Until a few weeks ago, David Koch, the German DJ best known as DeWalta, would usually spend Mondays on a plane, hungover or both. As a touring DJ, he was away from home most weekends, spinning his smooth blend of house and minimal to crowds around Europe and North and South America. Playing up to three gigs between Friday and Sunday, he’d travel back to his Kreuzberg apartment sleep-deprived, ears ringing and eyes red. But the coronavirus stopped that. Nightclubs, never particularly hygienic, were among the first businesses to close as Covid-19 spread, leaving most of the world’s DJs unemployed. With no income in sight and an uncertain future, the electronic music industry is on unstable ground.

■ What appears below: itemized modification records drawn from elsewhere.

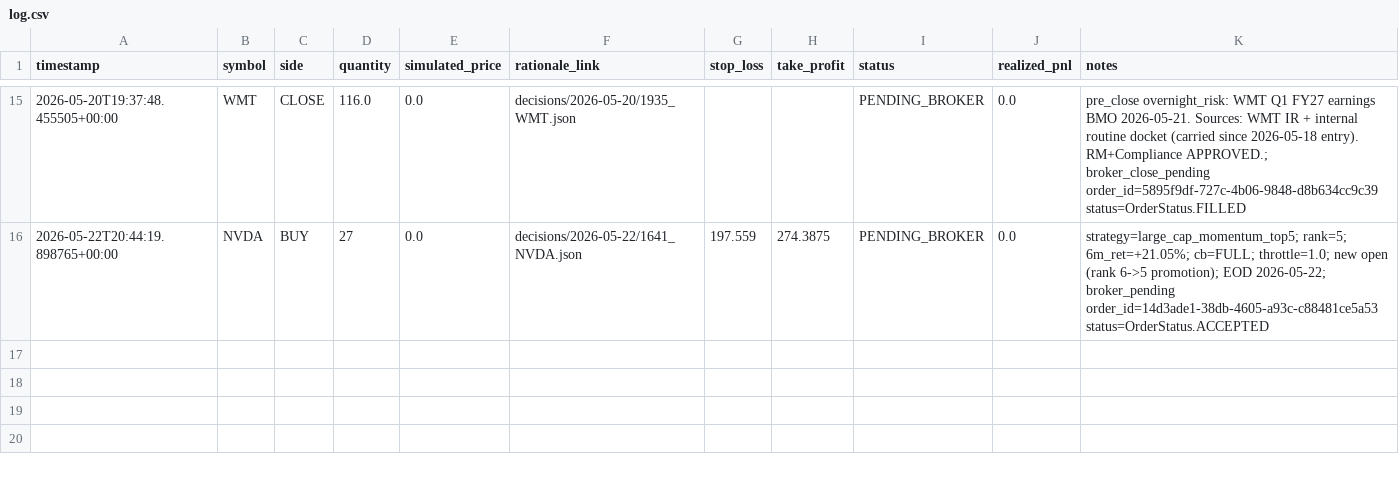
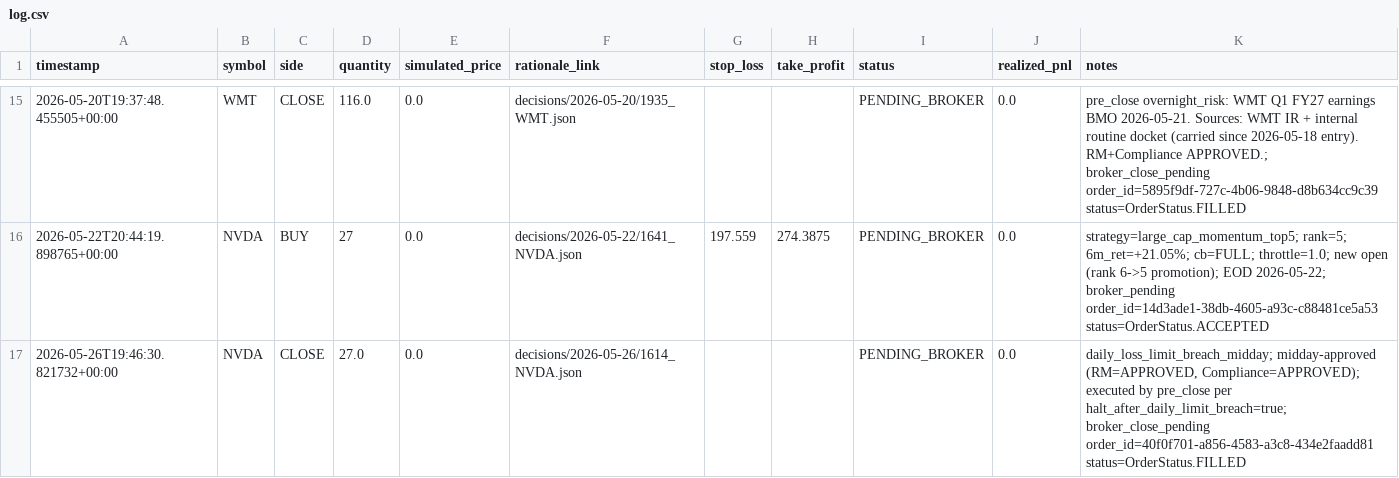
Before and after one commit to pmehaboobkhan/calm_turtle, a CSV file: trades/paper/log.csv, drawn as a sheet; only a part is shown, gaps mark what is left out.

```diff
--- a/trades/paper/log.csv
+++ b/trades/paper/log.csv
@@ -16 +16,2 @@ timestamp,symbol,side,quantity,simulated_price,rationale_link,stop_loss,take_pro
 2026-05-22T20:44:19.898765+00:00,NVDA,BUY,27,0.0,decisions/2026-05-22/1641_NVDA.json,197.559,274.3875,PENDING_BROKER,0.0,strategy=large_cap_momentum_top5; rank=5; 6m_ret=+21.05%; cb=FULL; throttle=1.0; new open (rank 6->5 promotion); EOD 2026-05-22; broker_pending order_id=14d3ade1-38db-4605-a93c-c88481ce5a53 status=OrderStatus.ACCEPTED
+2026-05-26T19:46:30.821732+00:00,NVDA,CLOSE,27.0,0.0,decisions/2026-05-26/1614_NVDA.json,,,PENDING_BROKER,0.0,"daily_loss_limit_breach_midday; midday-approved (RM=APPROVED, Compliance=APPROVED); executed by pre_close per halt_after_daily_limit_breach=true; broker_close_pending order_id=40f0f701-a856-4583-a3c8-434e2faadd81 status=OrderStatus.FILLED"
```
Also changed, not shown: 7 other files.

But not Koch, who’s been one of the most visible names in minimal house for years, often found at the understated spree-side spot Club der Visionäre. In late March, as the world shut down, he flew home to Berlin on a packed, last-minute Lufthansa flight from Canada, where he was holidaying with his Canadian wife and their toddler. Upon landing in Berlin, he pivoted to a plan he’d been considering for a while: online classes for upcoming electronic music producers. He teased the idea to his 18,000 Facebook followers, probing them for interest and potential prices. The response was overwhelming. He soon built a website and developed a course outline, eventually hosting his first private lesson on April 1. The quick turnaround was remarkable, as Koch went from jobless to the founder of an exciting new business in less than two weeks.

“I lost a bunch of money,” Koch says, recalling the first wave of cancellations over Facetime from his Kreuzberg studio. “But my brain was firing. I thought, ’Why don’t I completely shift gears?’” 

It was the right decision for the cheerful Koch, who speaks English with a Canadian twang and a grin. The classes, in addition to a slice of the Corona cash offered to freelancers and self-employed people, have given Koch a full income, leaving him no worse off financially than when he was DJing. It also gives students across the world access to the mind of a seasoned music professional, someone who’s earned a living from making tunes and DJ’ing in nightclubs for around a decade. That’s harder to find than you might think – the teachers at more established music schools rarely have Koch’s industry experience.  

“Over the years, a lot of people emailed me asking for feedback on their tracks,” he says. “I saw this opportunity. I think it’s important that some of us do that kind of work. Why not? Should I sit at home and spread conspiracy theories? No. I should do something for the community.”

Should I sit at home and spread conspiracy theories? No. I should do something for the community.

Koch teaches three 90-minute classes over Zoom per day, three times a week. Private lessons (€80), booked through Koch’s website, are the most popular, giving students valuable one-on-one time. “People can send me their projects and we talk about them,” Koch says. “They can choose what to work on.”

Then there are group lessons (€30) with space for up to 15 students. They’re often purchased in packs of three, allowing students to get a broad overview of the creative process over several lessons, which can reach from setting up a studio to putting the finishing touches on a track. Students stretch from Sydney to South America, and most were already fans of Koch’s work. He soon plans to invite guest teachers to share their wisdom, with the top-tier DJ Seth Troxler among the names confirmed. 

The schedule is booked out for the next seven weeks, which suggests Koch’s online music school has plenty of potential. And while he’s excited to get back to the DJ circuit whenever the situation calms down, his touring life won’t be like it was before. Teaching allows for a more balanced lifestyle, giving him weekends at home and more time to spend with his family, and in the studio working on his own music, during the week. “Here I was getting drunk on the weekends,” Koch laughs. “Hustling like crazy, trying to juggle fatherhood, my private life and parties. I don’t want to party all the time. Why didn’t I think of this before?”

Best of all, no hangovers.